“Hero and Punishment” is a one-hour feature documentary film that explores one of World War II’s most controversial figures and unsung heroes – Draza Mihailovich.
Acclaimed Emmy® Nominated American Television Producer Rasha Drachkovitch (44 Blue Productions – Wahlburgers, Lockup, Pitbulls and Parolees) spent 6 years filming across the U.S. and Europe editing together the most comprehensive examination of General Mihailovich’s spectacular rise and fall.
In 1941, as a Yugoslav Royal Army officer, Mihailovich founded the infamous resistance movement, the Chetniks, to fight against the German occupation, before turning against the communist guerrillas of General Tito later in the war.
The life of this once great leader came to a tragic end when after the war finished, he was jailed and sentenced to death in a hastily arranged trial and buried in an unmarked grave.
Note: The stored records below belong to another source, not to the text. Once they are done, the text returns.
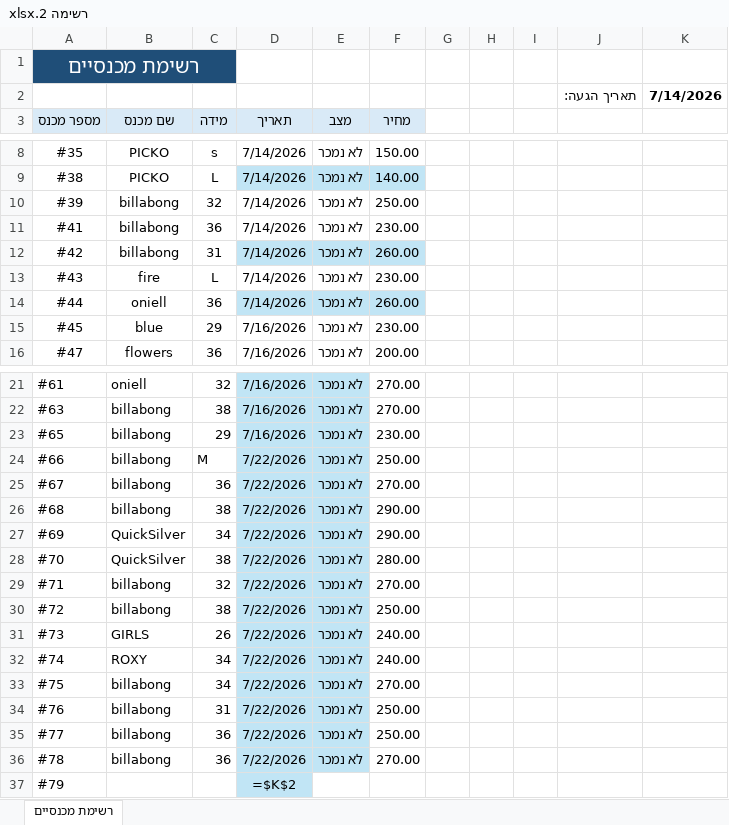
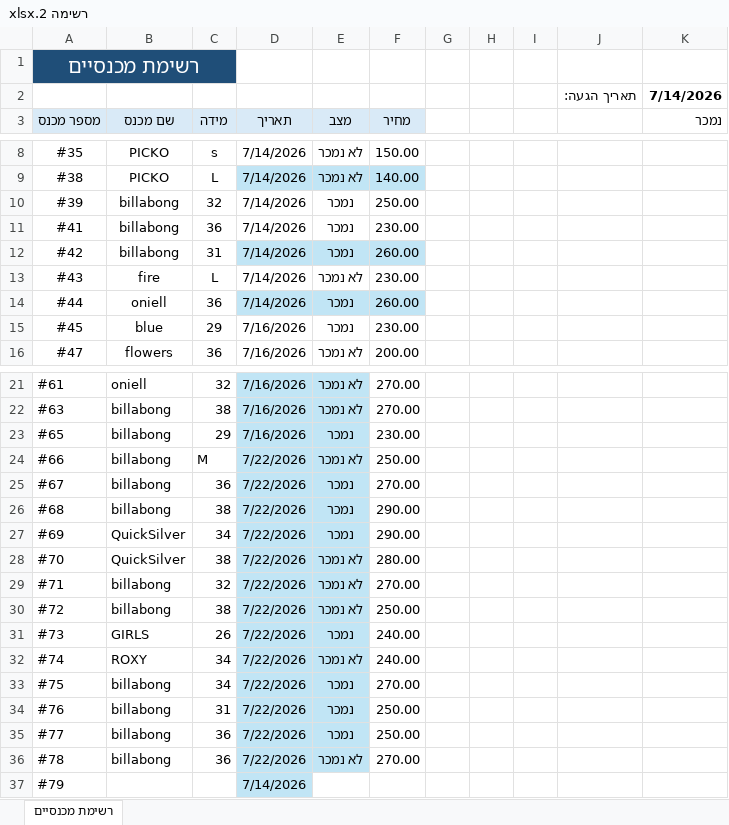
Before and after one commit to nave11001/hightide-vintage, an Excel workbook: assets/inventory/excel/רשימה 2.xlsx, sheet רשימת מכנסיים, drawn as a sheet; only a part is shown, gaps mark what is left out; values as stored, in another font and other column widths than the file's, no borders; formulas without a stored value are shown as written; table styles not drawn; the diff names each change by its address in the sheet, - before the commit and + after, or states it on an @@ line.

```diff
--- a/assets/inventory/excel/רשימה 2.xlsx (sheet רשימת מכנסיים)
+++ b/assets/inventory/excel/רשימה 2.xlsx (sheet רשימת מכנסיים)
-K3: (empty)
+K3: נמכר
-E10:E12 (מצב): לא נמכר
+E10:E12 (מצב): נמכר
-E14:E15 (מצב): לא נמכר
+E14:E15 (מצב): נמכר
-E23 (מצב): לא נמכר
+E23 (מצב): נמכר
-E25:E27 (מצב): לא נמכר
+E25:E27 (מצב): נמכר
-E31 (מצב): לא נמכר
+E31 (מצב): נמכר
-E33:E35 (מצב): לא נמכר
+E33:E35 (מצב): נמכר
-D37 (תאריך): =$K$2
+D37 (תאריך): 7/14/2026
```
Also changed, not shown: assets/inventory/excel/רשימת_מכנסיים.xlsx.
In 1948, U.S. President Harry Truman posthumously awarded Mihailovich the Legion of Merit for his role in rescuing hundreds of U.S. airmen downed by the Nazis over Serbia.
“Hero and Punishment” also explores to role of the media and how it shaped public opinion of the General; initially portraying him as a sympathetic hero – leading the first guerrilla movement against the Nazis – and towards the end of the war – as a traitor and collaborator.
Interviews with leading historical experts in Washington DC, London and Belgrade contribute to the narrative of the film. Radio excerpts, filmed archive footage as well as film clips from movies like “The Fighting Chetniks” starring Orson Welles are featured in the documentary.
After 70 years, a never-seen-before film was uncovered at the National Archives in Washington DC. It is the only film ever recorded of Mihailovich as he carrying out World War II’s greatest rescue operation. Code-named ‘Operation: Halyard’, General Mihailovich and the Chetniks were responsible for rescuing 500 U.S. pilots from behind enemy lines.
Drachkovitch himself narrates the film and takes viewers on a journey across Europe’s historic locations for a first-hand analysis of one of greatest stories of World War II.
A mesmerizing story of courage, hope, struggle, betrayal and ultimately tragedy…
Duration: 60 or 45 minutes
Language: English (with translations)